[Difference listings]
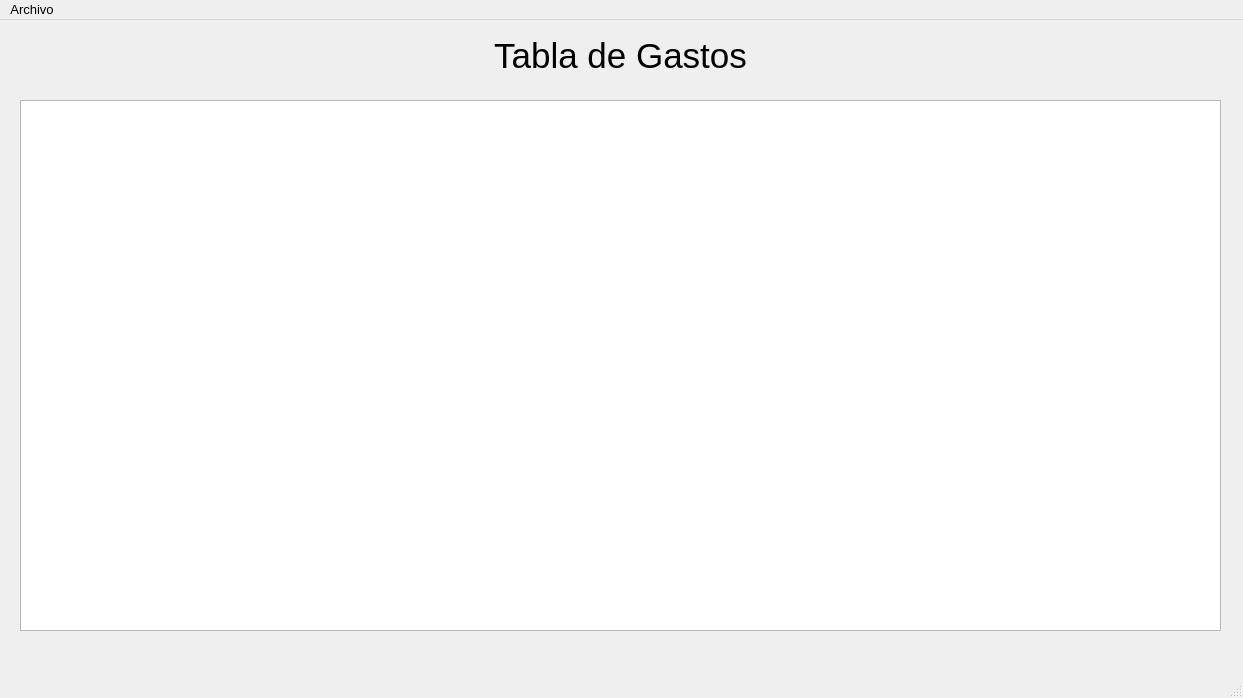
The window that src/gastos/gastos.ui (germanbravolopez/laideal) describes before a commit, drawn with Qt 5.
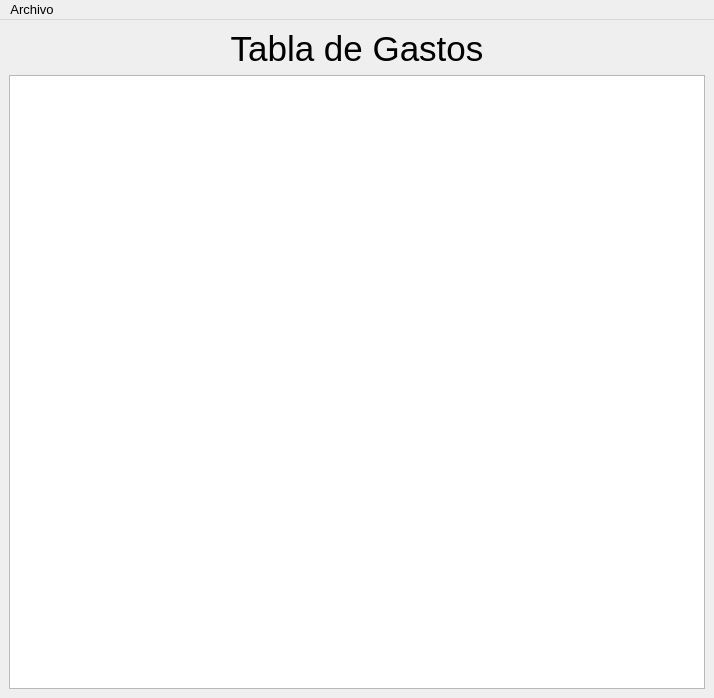
The same window after the commit.

Commit message: set grid layouts and size of windows/widgets

The edit to the form file:
```diff
--- a/src/gastos/gastos.ui
+++ b/src/gastos/gastos.ui
@@ -6,14 +6,14 @@
    <rect>
     <x>0</x>
     <y>0</y>
-    <width>1243</width>
+    <width>714</width>
     <height>698</height>
    </rect>
   </property>
   <property name="minimumSize">
    <size>
-    <width>1243</width>
-    <height>698</height>
+    <width>0</width>
+    <height>0</height>
    </size>
   </property>
   <property name="font">
@@ -25,49 +25,9 @@
    <string>Gastos</string>
   </property>
   <widget class="QWidget" name="centralwidget">
-   <widget class="QTableView" name="table_gastos">
-    <property name="geometry">
-     <rect>
-      <x>20</x>
-      <y>80</y>
-      <width>1201</width>
-      <height>531</height>
-     </rect>
-    </property>
-    <property name="maximumSize">
-     <size>
-      <width>1201</width>
-      <height>531</height>
-     </size>
-    </property>
-    <property name="locale">
-     <locale language="Spanish" country="Spain"/>
-    </property>
-    <property name="sizeAdjustPolicy">
-     <enum>QAbstractScrollArea::AdjustToContents</enum>
-    </property>
-    <property name="alternatingRowColors">
-     <bool>true</bool>
-    </property>
-    <property name="selectionMode">
-     <enum>QAbstractItemView::ContiguousSelection</enum>
-    </property>
-    <property name="sortingEnabled">
-     <bool>true</bool>
-    </property>
-    <attribute name="horizontalHeaderShowSortIndicator" stdset="0">
-     <bool>true</bool>
-    </attribute>
-   </widget>
+   <layout class="QGridLayout" name="gridLayout">
+    <item row="0" column="0">
    <widget class="QLabel" name="lbl_title">
-    <property name="geometry">
-     <rect>
-      <x>10</x>
-      <y>0</y>
-      <width>1221</width>
-      <height>71</height>
-     </rect>
-    </property>
     <property name="font">
      <font>
       <family>Arial</family>
@@ -91,14 +51,50 @@
      <set>Qt::AlignCenter</set>
     </property>
    </widget>
+    </item>
+    <item row="1" column="0">
+     <widget class="QTableView" name="table_gastos">
+      <property name="minimumSize">
+       <size>
+        <width>500</width>
+        <height>300</height>
+       </size>
+      </property>
+      <property name="maximumSize">
+       <size>
+        <width>16777215</width>
+        <height>16777215</height>
+       </size>
+      </property>
+      <property name="locale">
+       <locale language="Spanish" country="Spain"/>
+      </property>
+      <property name="sizeAdjustPolicy">
+       <enum>QAbstractScrollArea::AdjustToContents</enum>
+      </property>
+      <property name="alternatingRowColors">
+       <bool>true</bool>
+      </property>
+      <property name="selectionMode">
+       <enum>QAbstractItemView::ContiguousSelection</enum>
+      </property>
+      <property name="sortingEnabled">
+       <bool>true</bool>
+      </property>
+      <attribute name="horizontalHeaderShowSortIndicator" stdset="0">
+       <bool>true</bool>
+      </attribute>
+     </widget>
+    </item>
+   </layout>
   </widget>
   <widget class="QMenuBar" name="menubar">
    <property name="geometry">
     <rect>
      <x>0</x>
      <y>0</y>
-     <width>1243</width>
-     <height>24</height>
+     <width>714</width>
+     <height>23</height>
     </rect>
    </property>
    <widget class="QMenu" name="menuArchivo">
@@ -109,7 +105,6 @@
    </widget>
    <addaction name="menuArchivo"/>
   </widget>
-  <widget class="QStatusBar" name="statusbar"/>
   <action name="actionActualizar">
    <property name="text">
     <string>Actualizar</string>
```
Lines whose indentation alone changed are shown as unchanged. The commit also changes 9 other files.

Problem to solve.
Retrieve each line of the data in which the word "rect" can be found.

Response for this exercise.
    <rect>
    </rect>
-     <rect>
-     </rect>
-     <rect>
-     </rect>
     <rect>
     </rect>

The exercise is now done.